___ Material to process ___
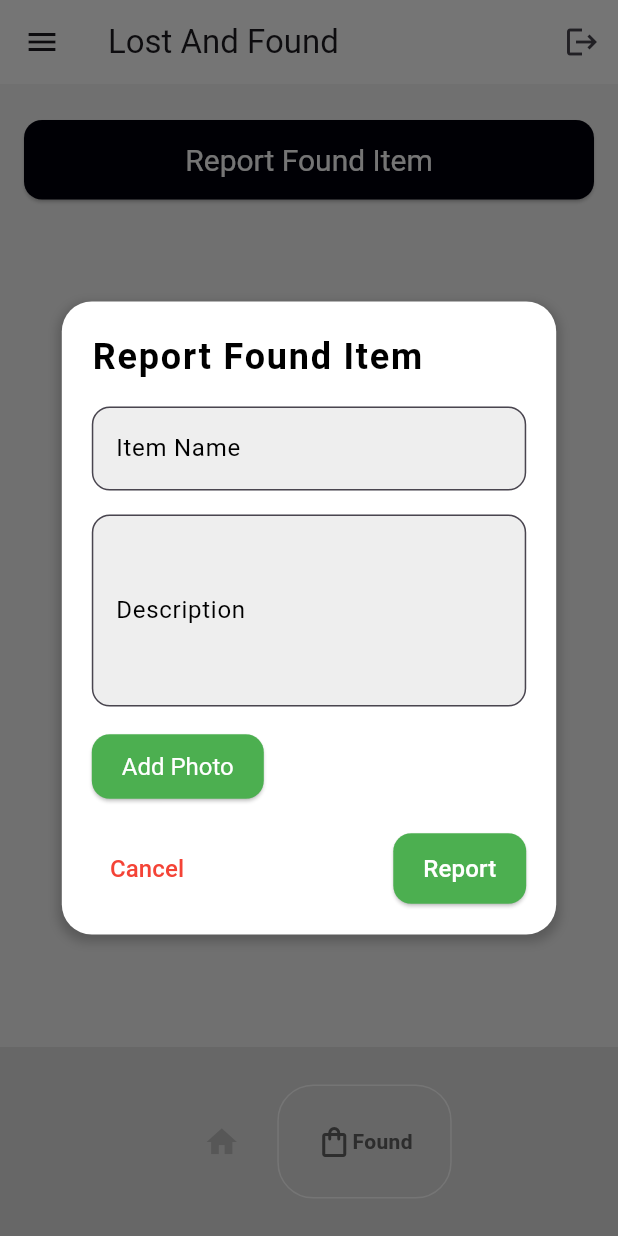
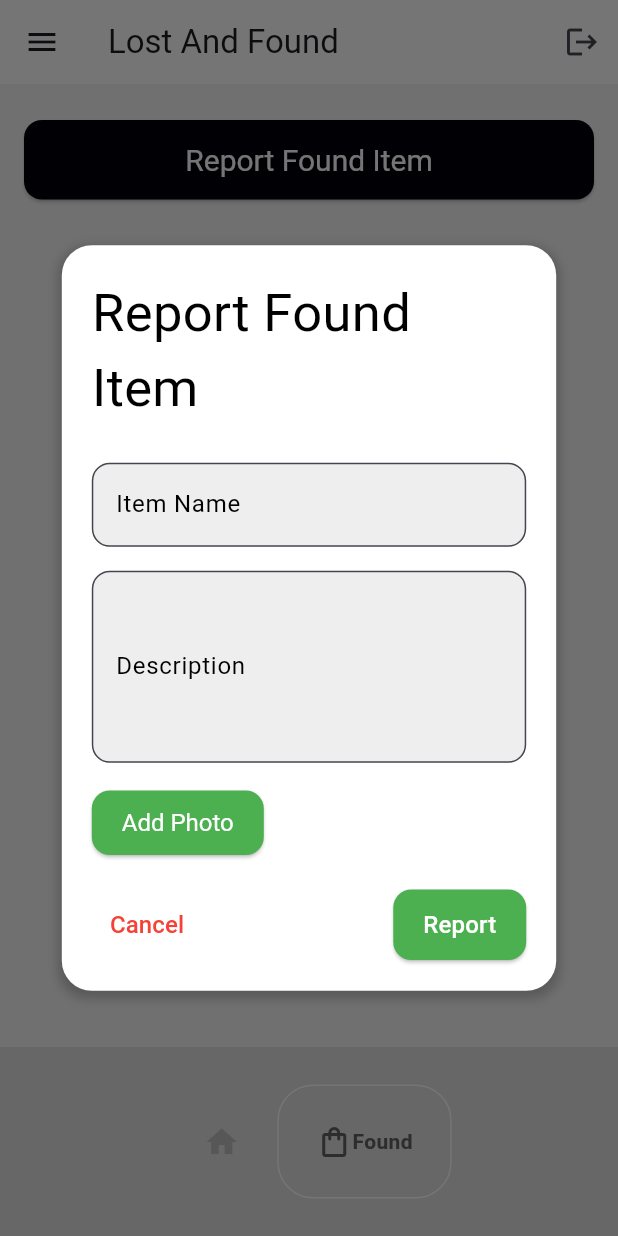
Before and after one commit to kweephyo-pmt/lost_found, a Flutter app: the screen it shows once a user with an empty profile is signed in, item 2 of the bottom bar chosen, after a tap on "Report Found Item", on a phone screen of 412 x 824 dp. Run offline on Flutter 3.47's test engine with Material 3 defaults, Android fonts, the phone set to English and light mode, and no system bars; drawn by our look-alikes of google_nav_bar; our stand-ins replace cloud_firestore, firebase_auth, firebase_core, flutter_spinkit, google_sign_in, image_picker; accounts and stored records are empty.

Commit message:
Fix lost page and found page

```diff
--- a/lib/loading_screen.dart
+++ b/lib/loading_screen.dart
@@ -51,8 +51,8 @@ class _LoadingScreenState extends State<LoadingScreen> {
             const SizedBox(height: 20),
             Image.asset(
               'lib/images/lost_found.png', // Change to your app icon path
-              width: 100,
-              height: 100,
+              width: 250,
+              height: 250,
             ),
             const SizedBox(height: 20),
             // Define and use the spinkit variable
--- a/lib/pages/found_page.dart
+++ b/lib/pages/found_page.dart
@@ -17,6 +17,7 @@ class FoundPage extends StatefulWidget {
 class _FoundPageState extends State<FoundPage> {
   final TextEditingController _itemController = TextEditingController();
   final TextEditingController _descriptionController = TextEditingController();
+ // final TextEditingController _locationController = TextEditingController();
   final FirebaseFirestore _firestore = FirebaseFirestore.instance;
   final ImagePicker _picker = ImagePicker();
 
@@ -123,12 +124,12 @@ void _showCreatePostDialog() {
               "Report Found Item",
               style: TextStyle(
                 color: Colors.black, // Black text color
-                fontSize: 24, // Increased font size
-                fontWeight: FontWeight.bold,
-                letterSpacing: 1.2,
+                fontSize: 35, // Increased font size
+                //fontWeight: FontWeight.bold,
+                //letterSpacing: 1.,
               ),
             ),
-            const SizedBox(height: 16),
+            const SizedBox(height: 25),
 
             // Item Name Input
             TextField(
@@ -159,6 +160,19 @@ void _showCreatePostDialog() {
             ),
             const SizedBox(height: 16),
 
+            /*TextField(
+              controller: _locationController,
+              decoration: InputDecoration(
+                labelText: "Location",
+                labelStyle: const TextStyle(color: Colors.black),
+                filled: true,
+                fillColor: Colors.grey[200], // Light grey background for input
+                border: const OutlineInputBorder(borderRadius: BorderRadius.all(Radius.circular(12))),
+              ),
+              style: const TextStyle(fontSize: 16, color: Colors.black),
+              maxLines: 4, // Increased max lines for description
+            ),
+            const SizedBox(height: 16),*/
             // Add Image Button
             ElevatedButton(
               onPressed: _pickImage,
@@ -225,7 +239,7 @@ void _showCreatePostDialog() {
       return 'Unknown time'; // Handle null timestamps
     }
     final DateTime dateTime = (timestamp as Timestamp).toDate();
-    return DateFormat('dd/MM/yyyy HH:mm').format(dateTime);
+    return DateFormat('dd/MM/yyyy hh:mm a').format(dateTime);
   }
 
   @override
--- a/lib/pages/lost_page.dart
+++ b/lib/pages/lost_page.dart
@@ -239,7 +239,7 @@ void _showCreatePostDialog() {
       return 'Unknown time'; // Handle null timestamps
     }
     final DateTime dateTime = (timestamp as Timestamp).toDate();
-    return DateFormat('dd/MM/yyyy HH:mm').format(dateTime);
+    return DateFormat('dd/MM/yyyy hh:mm a').format(dateTime);
   }
 
   @override
```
___
▶ **How to complete this task**: Every record above must reappear exactly in the answer, minus its pictures.

▶ **Exercise result**:
Before and after one commit to kweephyo-pmt/lost_found, a Flutter app: the screen it shows once a user with an empty profile is signed in, item 2 of the bottom bar chosen, after a tap on "Report Found Item", on a phone screen of 412 x 824 dp. Run offline on Flutter 3.47's test engine with Material 3 defaults, Android fonts, the phone set to English and light mode, and no system bars; drawn by our look-alikes of google_nav_bar; our stand-ins replace cloud_firestore, firebase_auth, firebase_core, flutter_spinkit, google_sign_in, image_picker; accounts and stored records are empty.

Commit message:
Fix lost page and found page

```diff
--- a/lib/loading_screen.dart
+++ b/lib/loading_screen.dart
@@ -51,8 +51,8 @@ class _LoadingScreenState extends State<LoadingScreen> {
             const SizedBox(height: 20),
             Image.asset(
               'lib/images/lost_found.png', // Change to your app icon path
-              width: 100,
-              height: 100,
+              width: 250,
+              height: 250,
             ),
             const SizedBox(height: 20),
             // Define and use the spinkit variable
--- a/lib/pages/found_page.dart
+++ b/lib/pages/found_page.dart
@@ -17,6 +17,7 @@ class FoundPage extends StatefulWidget {
 class _FoundPageState extends State<FoundPage> {
   final TextEditingController _itemController = TextEditingController();
   final TextEditingController _descriptionController = TextEditingController();
+ // final TextEditingController _locationController = TextEditingController();
   final FirebaseFirestore _firestore = FirebaseFirestore.instance;
   final ImagePicker _picker = ImagePicker();
 
@@ -123,12 +124,12 @@ void _showCreatePostDialog() {
               "Report Found Item",
               style: TextStyle(
                 color: Colors.black, // Black text color
-                fontSize: 24, // Increased font size
-                fontWeight: FontWeight.bold,
-                letterSpacing: 1.2,
+                fontSize: 35, // Increased font size
+                //fontWeight: FontWeight.bold,
+                //letterSpacing: 1.,
               ),
             ),
-            const SizedBox(height: 16),
+            const SizedBox(height: 25),
 
             // Item Name Input
             TextField(
@@ -159,6 +160,19 @@ void _showCreatePostDialog() {
             ),
             const SizedBox(height: 16),
 
+            /*TextField(
+              controller: _locationController,
+              decoration: InputDecoration(
+                labelText: "Location",
+                labelStyle: const TextStyle(color: Colors.black),
+                filled: true,
+                fillColor: Colors.grey[200], // Light grey background for input
+                border: const OutlineInputBorder(borderRadius: BorderRadius.all(Radius.circular(12))),
+              ),
+              style: const TextStyle(fontSize: 16, color: Colors.black),
+              maxLines: 4, // Increased max lines for description
+            ),
+            const SizedBox(height: 16),*/
             // Add Image Button
             ElevatedButton(
               onPressed: _pickImage,
@@ -225,7 +239,7 @@ void _showCreatePostDialog() {
       return 'Unknown time'; // Handle null timestamps
     }
     final DateTime dateTime = (timestamp as Timestamp).toDate();
-    return DateFormat('dd/MM/yyyy HH:mm').format(dateTime);
+    return DateFormat('dd/MM/yyyy hh:mm a').format(dateTime);
   }
 
   @override
--- a/lib/pages/lost_page.dart
+++ b/lib/pages/lost_page.dart
@@ -239,7 +239,7 @@ void _showCreatePostDialog() {
       return 'Unknown time'; // Handle null timestamps
     }
     final DateTime dateTime = (timestamp as Timestamp).toDate();
-    return DateFormat('dd/MM/yyyy HH:mm').format(dateTime);
+    return DateFormat('dd/MM/yyyy hh:mm a').format(dateTime);
   }
 
   @override
```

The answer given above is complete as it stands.